(Beginning of SOURCE MATERIAL)

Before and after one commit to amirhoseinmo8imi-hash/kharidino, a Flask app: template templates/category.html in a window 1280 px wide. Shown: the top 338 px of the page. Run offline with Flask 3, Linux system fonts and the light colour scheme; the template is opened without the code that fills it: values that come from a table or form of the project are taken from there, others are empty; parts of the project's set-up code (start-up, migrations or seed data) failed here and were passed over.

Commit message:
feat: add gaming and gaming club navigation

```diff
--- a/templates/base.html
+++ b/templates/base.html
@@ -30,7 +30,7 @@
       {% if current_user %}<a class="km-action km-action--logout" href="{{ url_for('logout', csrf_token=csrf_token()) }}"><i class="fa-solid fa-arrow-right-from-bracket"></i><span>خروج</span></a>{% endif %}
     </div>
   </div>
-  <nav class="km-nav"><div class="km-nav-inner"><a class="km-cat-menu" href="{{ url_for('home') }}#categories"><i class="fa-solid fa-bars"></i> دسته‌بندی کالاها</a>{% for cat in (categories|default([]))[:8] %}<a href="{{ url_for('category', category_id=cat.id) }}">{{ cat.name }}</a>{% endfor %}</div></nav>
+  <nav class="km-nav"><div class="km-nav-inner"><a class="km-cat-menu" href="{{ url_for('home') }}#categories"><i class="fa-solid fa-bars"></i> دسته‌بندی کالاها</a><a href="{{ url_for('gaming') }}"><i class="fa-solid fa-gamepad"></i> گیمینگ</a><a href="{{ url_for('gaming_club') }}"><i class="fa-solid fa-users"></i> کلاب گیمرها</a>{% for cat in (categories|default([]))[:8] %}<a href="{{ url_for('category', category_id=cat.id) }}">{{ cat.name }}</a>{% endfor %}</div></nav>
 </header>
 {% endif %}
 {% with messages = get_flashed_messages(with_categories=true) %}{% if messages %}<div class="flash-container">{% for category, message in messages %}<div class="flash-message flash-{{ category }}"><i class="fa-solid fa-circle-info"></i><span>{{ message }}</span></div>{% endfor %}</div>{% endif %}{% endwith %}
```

(End of SOURCE MATERIAL)

▸ EXERCISE OBJECTIVE
Repeat the material in full. Change nothing.

▸ TASK SOLUTION
Before and after one commit to amirhoseinmo8imi-hash/kharidino, a Flask app: template templates/category.html in a window 1280 px wide. Shown: the top 338 px of the page. Run offline with Flask 3, Linux system fonts and the light colour scheme; the template is opened without the code that fills it: values that come from a table or form of the project are taken from there, others are empty; parts of the project's set-up code (start-up, migrations or seed data) failed here and were passed over.

Commit message:
feat: add gaming and gaming club navigation

```diff
--- a/templates/base.html
+++ b/templates/base.html
@@ -30,7 +30,7 @@
       {% if current_user %}<a class="km-action km-action--logout" href="{{ url_for('logout', csrf_token=csrf_token()) }}"><i class="fa-solid fa-arrow-right-from-bracket"></i><span>خروج</span></a>{% endif %}
     </div>
   </div>
-  <nav class="km-nav"><div class="km-nav-inner"><a class="km-cat-menu" href="{{ url_for('home') }}#categories"><i class="fa-solid fa-bars"></i> دسته‌بندی کالاها</a>{% for cat in (categories|default([]))[:8] %}<a href="{{ url_for('category', category_id=cat.id) }}">{{ cat.name }}</a>{% endfor %}</div></nav>
+  <nav class="km-nav"><div class="km-nav-inner"><a class="km-cat-menu" href="{{ url_for('home') }}#categories"><i class="fa-solid fa-bars"></i> دسته‌بندی کالاها</a><a href="{{ url_for('gaming') }}"><i class="fa-solid fa-gamepad"></i> گیمینگ</a><a href="{{ url_for('gaming_club') }}"><i class="fa-solid fa-users"></i> کلاب گیمرها</a>{% for cat in (categories|default([]))[:8] %}<a href="{{ url_for('category', category_id=cat.id) }}">{{ cat.name }}</a>{% endfor %}</div></nav>
 </header>
 {% endif %}
 {% with messages = get_flashed_messages(with_categories=true) %}{% if messages %}<div class="flash-container">{% for category, message in messages %}<div class="flash-message flash-{{ category }}"><i class="fa-solid fa-circle-info"></i><span>{{ message }}</span></div>{% endfor %}</div>{% endif %}{% endwith %}
```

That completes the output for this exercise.